I love my kids’ birthdays. It’s such a great time to reflect on their lives.  In the days leading up to Adam’s 4th birthday, Bart and I reminisced about my pregnancy, his birth and his newborn days.  We are amazed at how blessed we are and how awesome Adam is, but in everyday life, we don’t always appreciate those things.  His birthday, once a year, is a good reminder of how much he’s grown, how fast time is going, and how much he really means to us.


And then, there are the parties.
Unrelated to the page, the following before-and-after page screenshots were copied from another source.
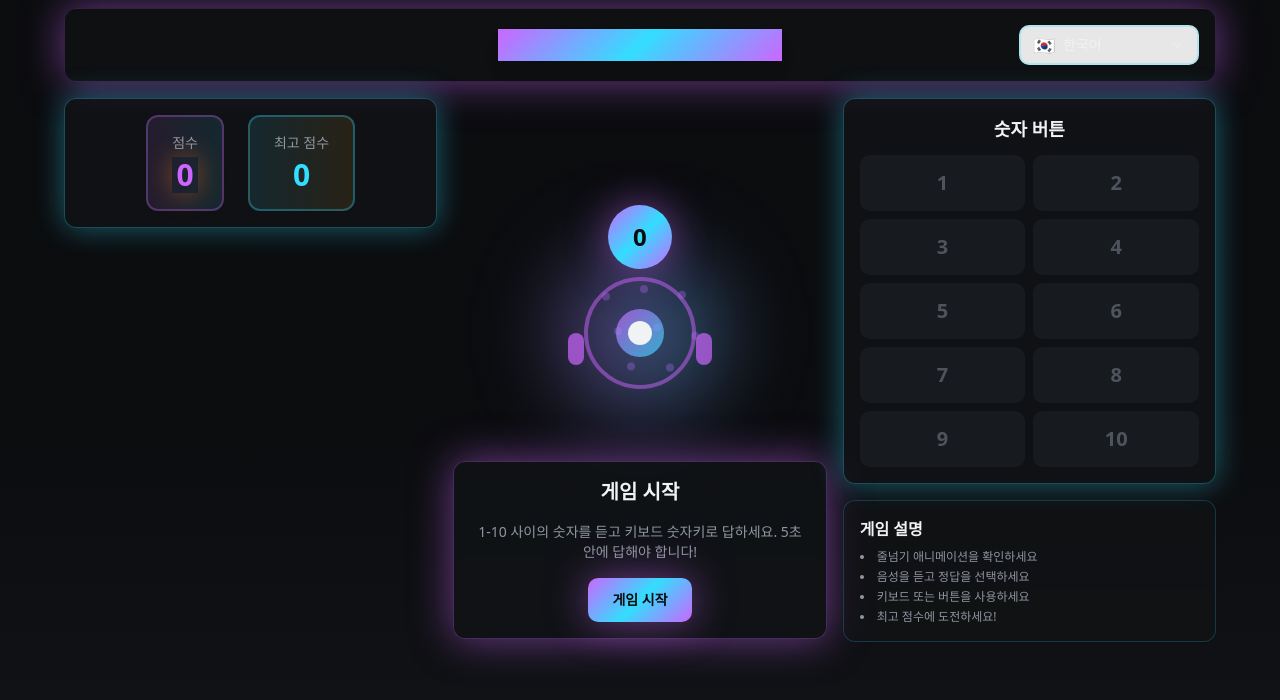
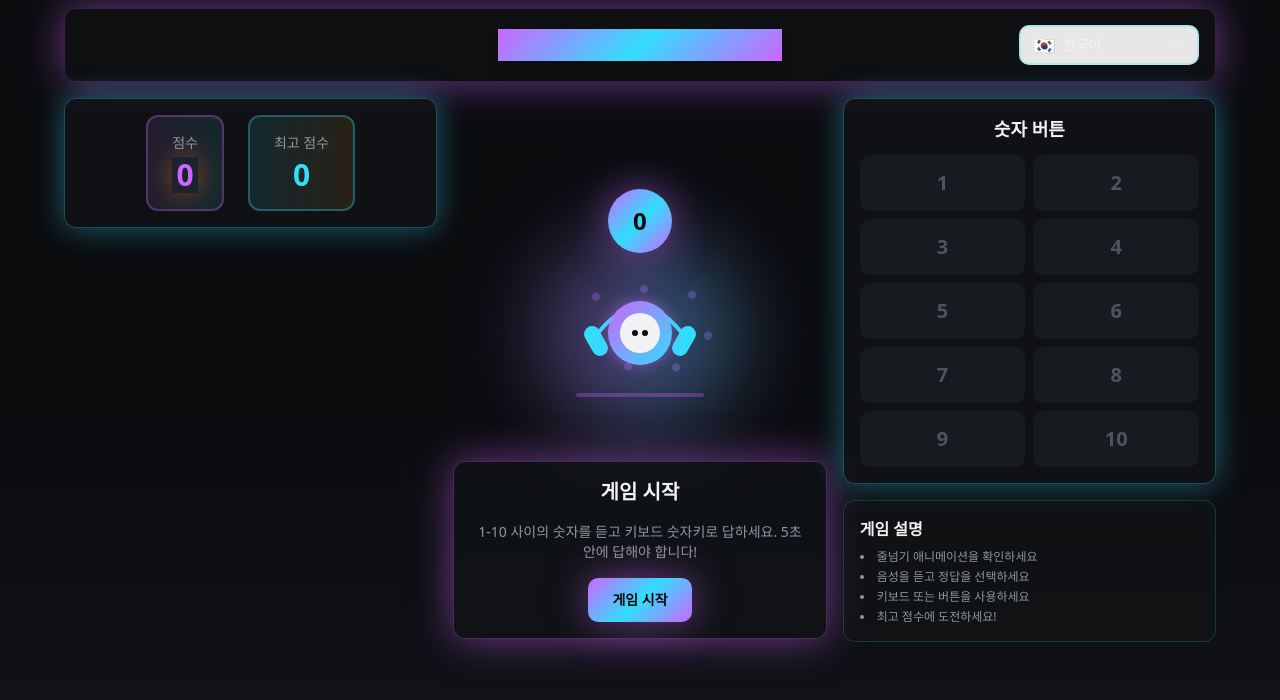
Before and after one commit to kkkuyj-droid/jump-num-a-pro, a React (Vite) app: page / in a window 1280 px wide. Shown: the top 700 px of the page. Built offline with nearby package versions, Linux system fonts and the light colour scheme; the HTML template or start-up script is replaced by a standard one.

Commit message:
Fix jump rope animation

```diff
--- a/src/components/JumpRopeAnimation.tsx
+++ b/src/components/JumpRopeAnimation.tsx
@@ -9,11 +9,15 @@ interface JumpRopeAnimationProps {
 export const JumpRopeAnimation = ({ isJumping, jumpCount = 0, onAnimationComplete }: JumpRopeAnimationProps) => {
   const [currentJumps, setCurrentJumps] = useState(0);
   const [isAnimating, setIsAnimating] = useState(false);
+  const [ropePhase, setRopePhase] = useState<'over' | 'under'>('over');
+  const [characterY, setCharacterY] = useState(0);
 
   useEffect(() => {
     if (isJumping && jumpCount > 0) {
       setCurrentJumps(0);
       setIsAnimating(true);
+      setRopePhase('over');
+      setCharacterY(0);
 
       const animateJumps = () => {
         let jumps = 0;
@@ -21,14 +25,25 @@ export const JumpRopeAnimation = ({ isJumping, jumpCount = 0, onAnimationComplet
           jumps++;
           setCurrentJumps(jumps);
 
+          // Animate rope swing and character jump
+          setRopePhase('under');
+          setCharacterY(-20); // Jump up
+
+          setTimeout(() => {
+            setRopePhase('over');
+            setCharacterY(0); // Land down
+          }, 200);
+
           if (jumps >= jumpCount) {
             clearInterval(interval);
-            setIsAnimating(false);
             setTimeout(() => {
+              setIsAnimating(false);
+              setRopePhase('over');
+              setCharacterY(0);
               onAnimationComplete?.();
-            }, 500); // Small delay before audio
+            }, 400);
           }
-        }, 600);
+        }, 800);
 
         return interval;
       };
@@ -38,6 +53,8 @@ export const JumpRopeAnimation = ({ isJumping, jumpCount = 0, onAnimationComplet
     } else {
       setCurrentJumps(0);
       setIsAnimating(false);
+      setRopePhase('over');
+      setCharacterY(0);
     }
   }, [isJumping, jumpCount, onAnimationComplete]);
 
@@ -58,38 +75,71 @@ export const JumpRopeAnimation = ({ isJumping, jumpCount = 0, onAnimationComplet
         ))}
       </div>
 
-      <div className="relative">
+      <div className="relative w-40 h-40 flex items-center justify-center">
         {/* Main glow effect */}
         <div className="absolute inset-0 bg-gradient-to-r from-primary/40 to-accent/40 rounded-full blur-2xl animate-magic-glow" />
 
         {/* Jump rope visualization */}
-        <div className="relative w-32 h-32 flex items-center justify-center">
-          {/* Rope path - animated circle */}
+        <div className="relative w-36 h-36 flex items-center justify-center">
+          {/* Rope - animated path */}
+          <svg className="absolute inset-0 w-full h-full" viewBox="0 0 144 144" style={{ overflow: 'visible' }}>
+            {/* Rope path based on phase */}
+            <path
+              d={ropePhase === 'over'
+                ? "M 30 72 Q 72 20 114 72" // Rope over head
+                : "M 30 72 Q 72 124 114 72" // Rope under feet
+              }
+              stroke={`hsl(var(--accent))`}
+              strokeWidth="4"
+              fill="none"
+              className="transition-all duration-200 ease-in-out"
+              style={{
+                filter: isAnimating ? 'drop-shadow(0 0 8px hsl(var(--accent)))' : 'none'
+              }}
+            />
+          </svg>
+
+          {/* Rope handles */}
           <div
-            className={`absolute w-28 h-28 border-4 rounded-full transition-all duration-300 ${
-              isAnimating && currentJumps < jumpCount
-                ? 'border-accent animate-rope-spin shadow-[0_0_20px_hsl(var(--accent))]'
-                : 'border-primary/50'
-            }`}
+            className="absolute w-4 h-8 rounded-full transition-all duration-200"
+            style={{
+              left: '20px',
+              top: '64px',
+              background: `hsl(var(--accent))`,
+              transform: ropePhase === 'over' ? 'rotate(-30deg)' : 'rotate(30deg)'
+            }}
+          />
+          <div
+            className="absolute w-4 h-8 rounded-full transition-all duration-200"
+            style={{
+              right: '20px',
+              top: '64px',
+              background: `hsl(var(--accent))`,
+              transform: ropePhase === 'over' ? 'rotate(30deg)' : 'rotate(-30deg)'
+            }}
           />
 
-          {/* Center jumping element */}
-          <div className={`w-12 h-12 rounded-full flex items-center justify-center transition-all duration-300 ${
-            isAnimating && currentJumps < jumpCount
-              ? 'bg-gradient-to-br from-primary to-accent shadow-[0_0_30px_hsl(var(--primary))] transform -translate-y-2'
-              : 'bg-gradient-to-br from-primary/70 to-accent/70'
-          }`}>
-            {/* Inner core */}
-            <div className="w-6 h-6 bg-foreground rounded-full" />
+          {/* Jumping character/object */}
+          <div
+            className="absolute w-16 h-16 rounded-full flex items-center justify-center transition-all duration-200 ease-out"
+            style={{
+              background: `linear-gradient(135deg, hsl(var(--primary)), hsl(var(--accent)))`,
+              boxShadow: isAnimating ? '0 0 30px hsl(var(--primary))' : '0 0 15px hsl(var(--primary) / 0.5)',
+              transform: `translateY(${characterY}px)`,
+              left: '50%',
+              top: '50%',
+              marginLeft: '-32px',
+              marginTop: '-32px'
+            }}
+          >
+            {/* Inner core with face */}
+            <div className="w-10 h-10 bg-foreground rounded-full flex items-center justify-center">
+              <div className="flex space-x-1">
+                <div className="w-1.5 h-1.5 bg-background rounded-full"></div>
+                <div className="w-1.5 h-1.5 bg-background rounded-full"></div>
+              </div>
+            </div>
           </div>
-
-          {/* Rope handles */}
-          <div className={`absolute -left-2 top-1/2 w-4 h-8 rounded-full transition-all duration-300 ${
-            isAnimating ? 'bg-accent rotate-12' : 'bg-primary/70'
-          }`} />
-          <div className={`absolute -right-2 top-1/2 w-4 h-8 rounded-full transition-all duration-300 ${
-            isAnimating ? 'bg-accent -rotate-12' : 'bg-primary/70'
-          }`} />
         </div>
 
         {/* Jump counter with magical effect */}
@@ -105,6 +155,9 @@ export const JumpRopeAnimation = ({ isJumping, jumpCount = 0, onAnimationComplet
             )}
           </div>
         </div>
+
+        {/* Ground line */}
+        <div className="absolute bottom-4 left-1/2 transform -translate-x-1/2 w-32 h-1 bg-primary/30 rounded-full"></div>
       </div>
     </div>
   );
```
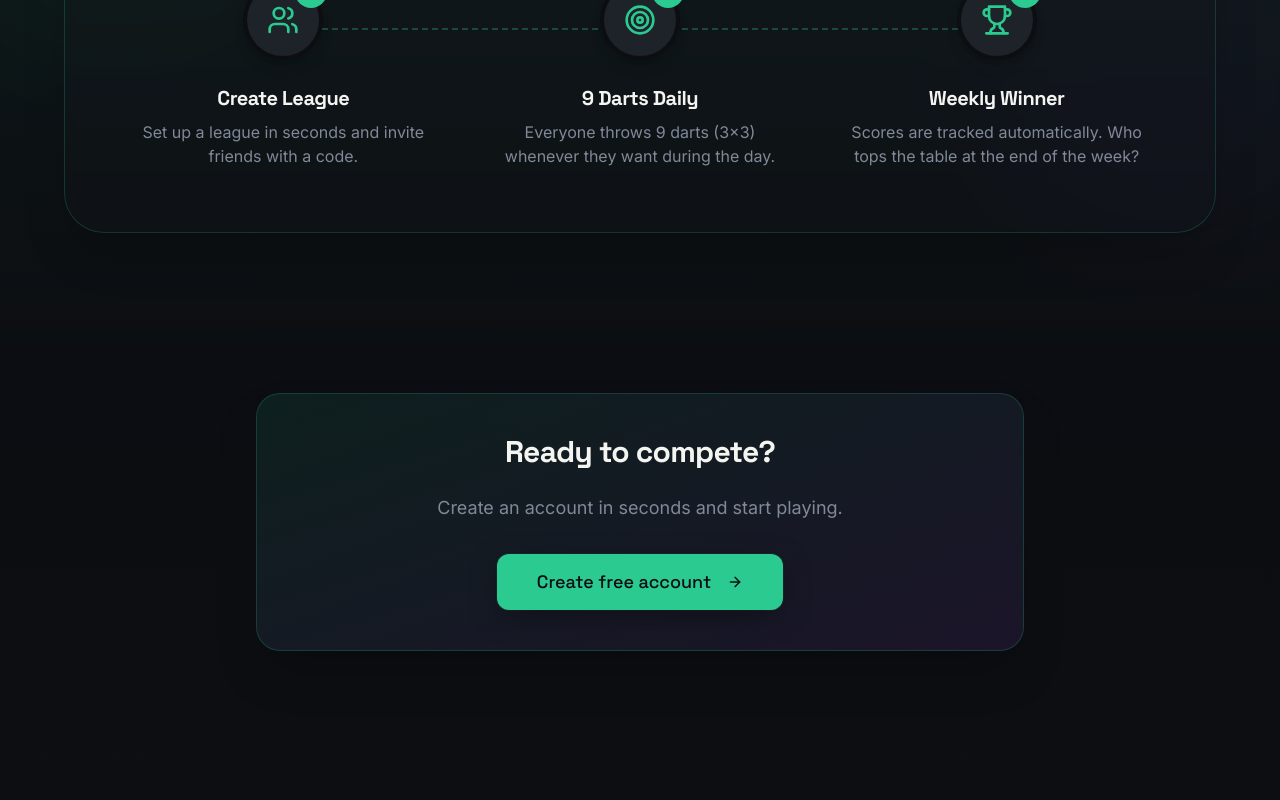
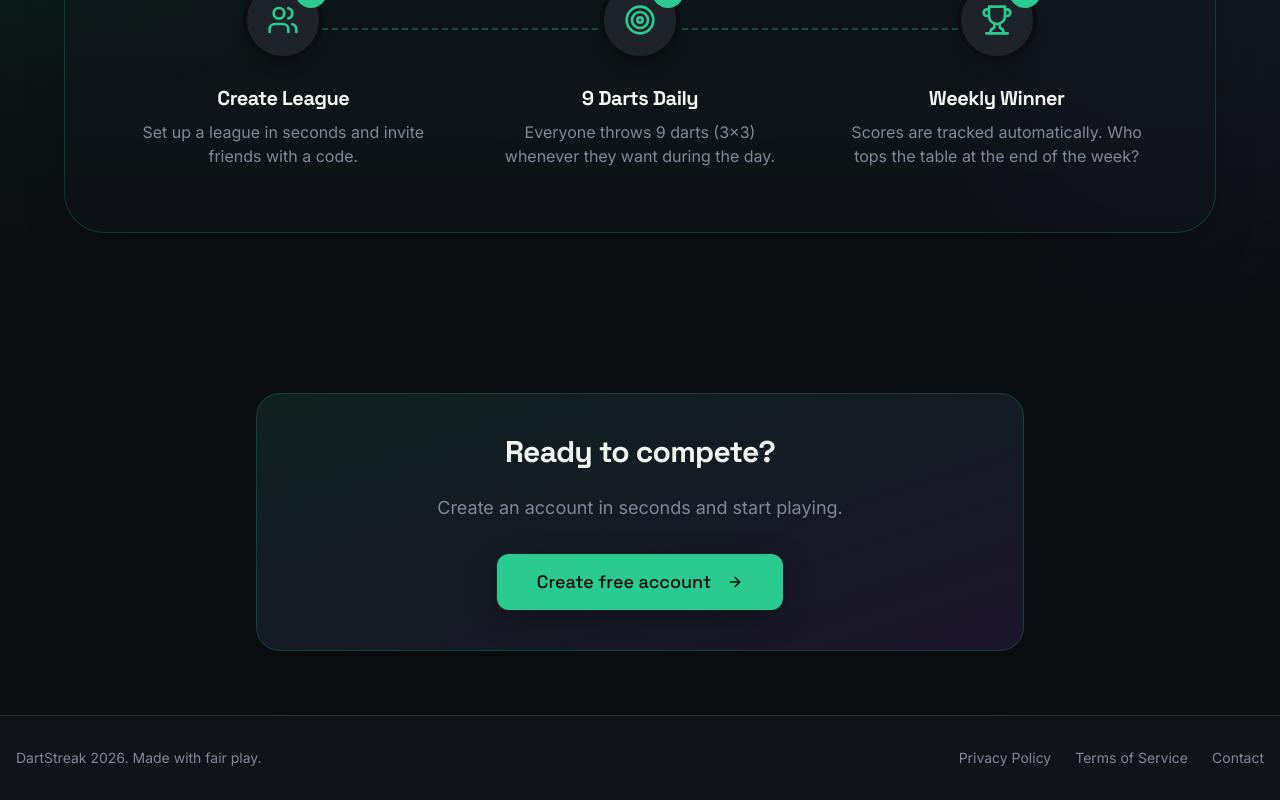
Before and after one commit to WilgotM/dartstreak-main, a React (Vite) app: page / in a window 1280 px wide. Shown: the part 1858-2658 px from the top of the page. Built offline with nearby package versions, Linux system fonts and the light colour scheme.

Commit message:
fix: adjust z-indexes to make footer visible

```diff
--- a/src/components/HeroBackground.tsx
+++ b/src/components/HeroBackground.tsx
@@ -12,8 +12,8 @@ export function HeroBackground() {
     return (
         <div className="absolute inset-0 overflow-hidden pointer-events-none z-0" aria-hidden="true" style={{ perspective: '1200px' }}>
             {/* Background Gradient - Stronger overlay for text contrast while keeping board visible */}
-            <div className="absolute inset-0 bg-background/80 z-20" />
-            <div className="absolute inset-0 bg-gradient-to-t from-background via-transparent to-background/50 z-20" />
+            <div className="absolute inset-0 bg-background/80 z-1" />
+            <div className="absolute inset-0 bg-gradient-to-t from-background via-transparent to-background/50 z-1" />
 
             {/* 3D Scene Container - Centered and Fixed-ish */}
             <div
--- a/src/pages/Index.tsx
+++ b/src/pages/Index.tsx
@@ -243,7 +243,7 @@ export default function Index() {
       </main>
 
       {/* Footer */}
-      <footer className="border-t border-border py-8 bg-card/50">
+      <footer className="relative z-10 border-t border-border py-8 bg-card/50">
         <div className="container mx-auto px-4 flex flex-col md:flex-row justify-between items-center text-sm text-muted-foreground gap-4">
           <p>DartStreak 2026. Made with fair play.</p>
           <div className="flex gap-6">
```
On his actual birthday, we let him open his presents from us throughout the day.  He couldn’t contain his excitement.  He threw his arms around my waist and declared that he loved me.  (This from a boy who already refuses to let me kiss him.) 

We made cupcakes, and that evening, we had a grandparents party in the air conditioning.  Adam was surrounded by 3 aunts, 1 uncle, 4 grandparents and 7 great grandparents who absolutely adore him. 

Then, the next day, there was a party for friends at the park. It was a million degrees, and lots of fun.

I just absolutely adore seeing him so excited about things. And opening presents with his family and friends made him just giddy. I love it.img_8818img_8827


I stayed true to my holiday motto: Keep it Simple, Make it Meaningful.  Making the cupcakes wasn’t necessarily as simple as buying them, but it was more meaningful.   Adam and I love spending time in the kitchen together.  And the party at the park?  It was his choice, and he got to play with his best friends.  img_8877img_8879

img_8878img_8859I truly don’t think he’ll mind that there were no handmade decorations or gourmet desserts – what matters to him is that he got to spend time with the people he loves, and have a day devoted to Awesome Adam!